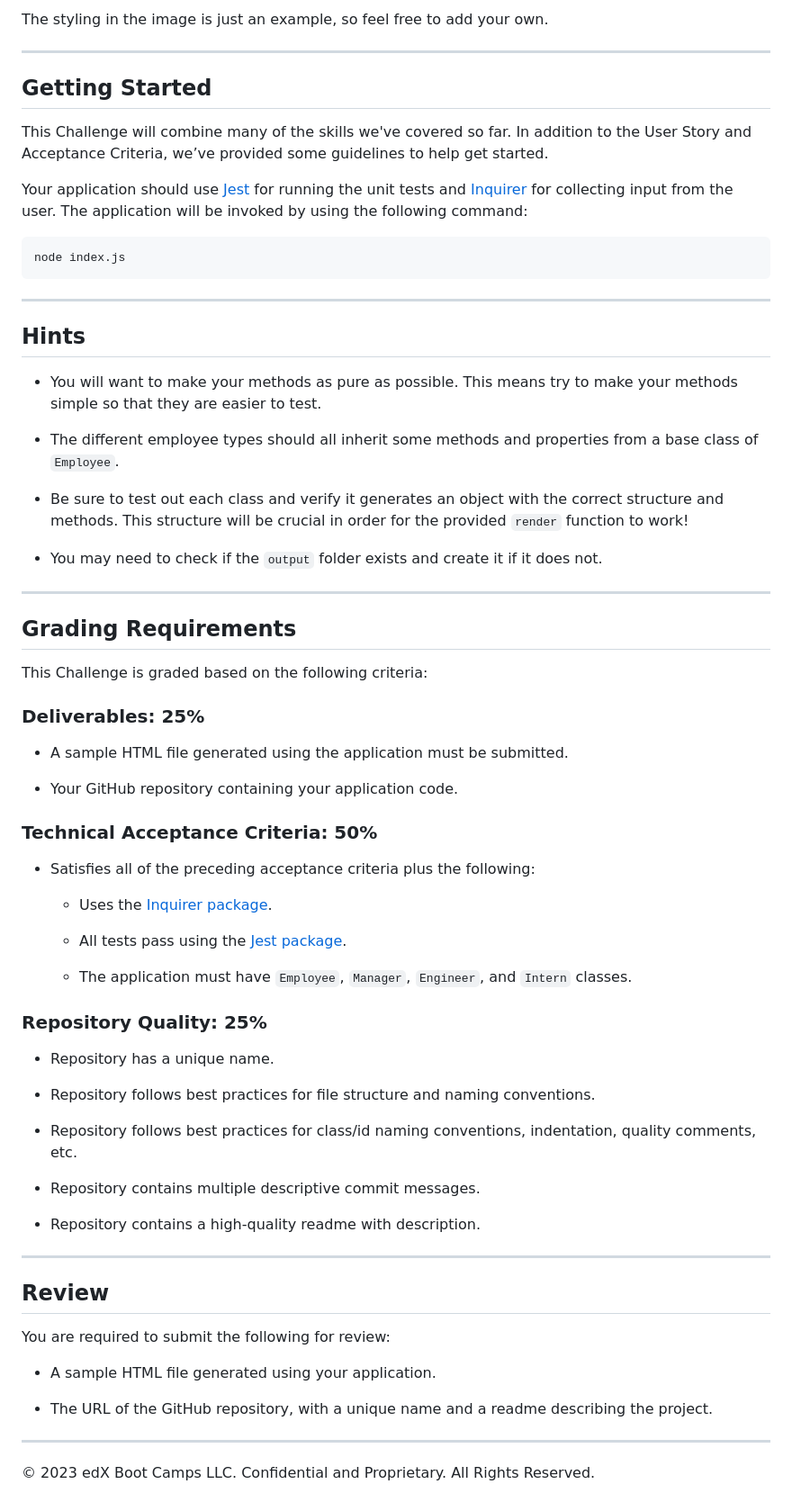
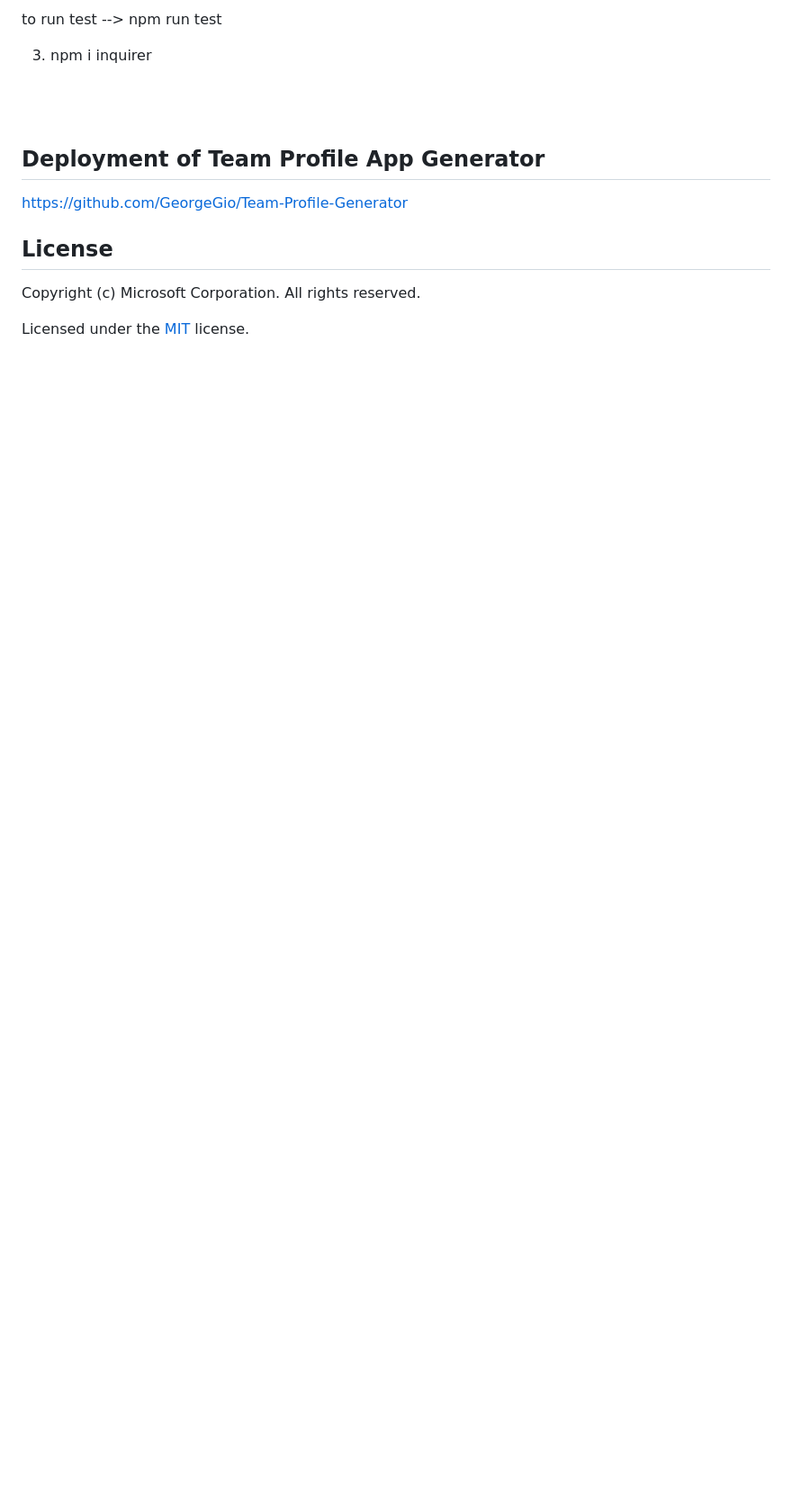
Before and after one commit to GeorgeGio/Team-Profile-Generator, a Markdown page: README.md, the part around the change printed below. Shown: that part at 90% size. Rendered like a GitHub page; blank space fills up the shorter version.

````diff
--- a/README.md
+++ b/README.md
@@ -70,73 +29,21 @@ The following image shows a mock-up of the generated HTML’s appearance and fun
 
-The styling in the image is just an example, so feel free to add your own.
+to run test
+ --> npm run test
 
----
+3) npm i inquirer
 
-## Getting Started
 
-This Challenge will combine many of the skills we've covered so far. In addition to the User Story and Acceptance Criteria, we’ve provided some guidelines to help get started.
+<br>
+<br>
 
-Your application should use [Jest](https://www.npmjs.com/package/jest) for running the unit tests and [Inquirer](https://www.npmjs.com/package/inquirer) for collecting input from the user. The application will be invoked by using the following command:
 
-```bash
-node index.js
-```
 
----
+## Deployment of Team Profile App Generator
 
-## Hints
+https://github.com/GeorgeGio/Team-Profile-Generator
 
-* You will want to make your methods as pure as possible. This means try to make your methods simple so that they are easier to test.
 
-* The different employee types should all inherit some methods and properties from a base class of `Employee`.
+## License
+Copyright (c) Microsoft Corporation. All rights reserved.
 
-* Be sure to test out each class and verify it generates an object with the correct structure and methods. This structure will be crucial in order for the provided `render` function to work!
-
-* You may need to check if the `output` folder exists and create it if it does not.
-
----
-
-## Grading Requirements
-
-This Challenge is graded based on the following criteria:
-
-### Deliverables: 25%
-
-* A sample HTML file generated using the application must be submitted.
-
-* Your GitHub repository containing your application code.
-
-### Technical Acceptance Criteria: 50%
-
-* Satisfies all of the preceding acceptance criteria plus the following:
-
-	* Uses the [Inquirer package](https://www.npmjs.com/package/inquirer).
-
-	* All tests pass using the [Jest package](https://www.npmjs.com/package/jest).
-
-  * The application must have `Employee`, `Manager`, `Engineer`, and `Intern` classes.
-
-### Repository Quality: 25%
-
-* Repository has a unique name.
-
-* Repository follows best practices for file structure and naming conventions.
-
-* Repository follows best practices for class/id naming conventions, indentation, quality comments, etc.
-
-* Repository contains multiple descriptive commit messages.
-
-* Repository contains a high-quality readme with description.
-
----
-
-## Review
-
-You are required to submit the following for review:
-
-* A sample HTML file generated using your application.
-
-* The URL of the GitHub repository, with a unique name and a readme describing the project.
-
----
-© 2023 edX Boot Camps LLC. Confidential and Proprietary. All Rights Reserved.
+Licensed under the [MIT](./LICENSE) license.
````
Also changed, not shown: other parts of README.md (+18 -59 lines), assets/127.0.0.1_5500_output_team.html.png (added), 3 other files.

[TASK] Count every line of the material above that includes "name", giving the total without any other words.

[RESULT OF THIS EXERCISE] 2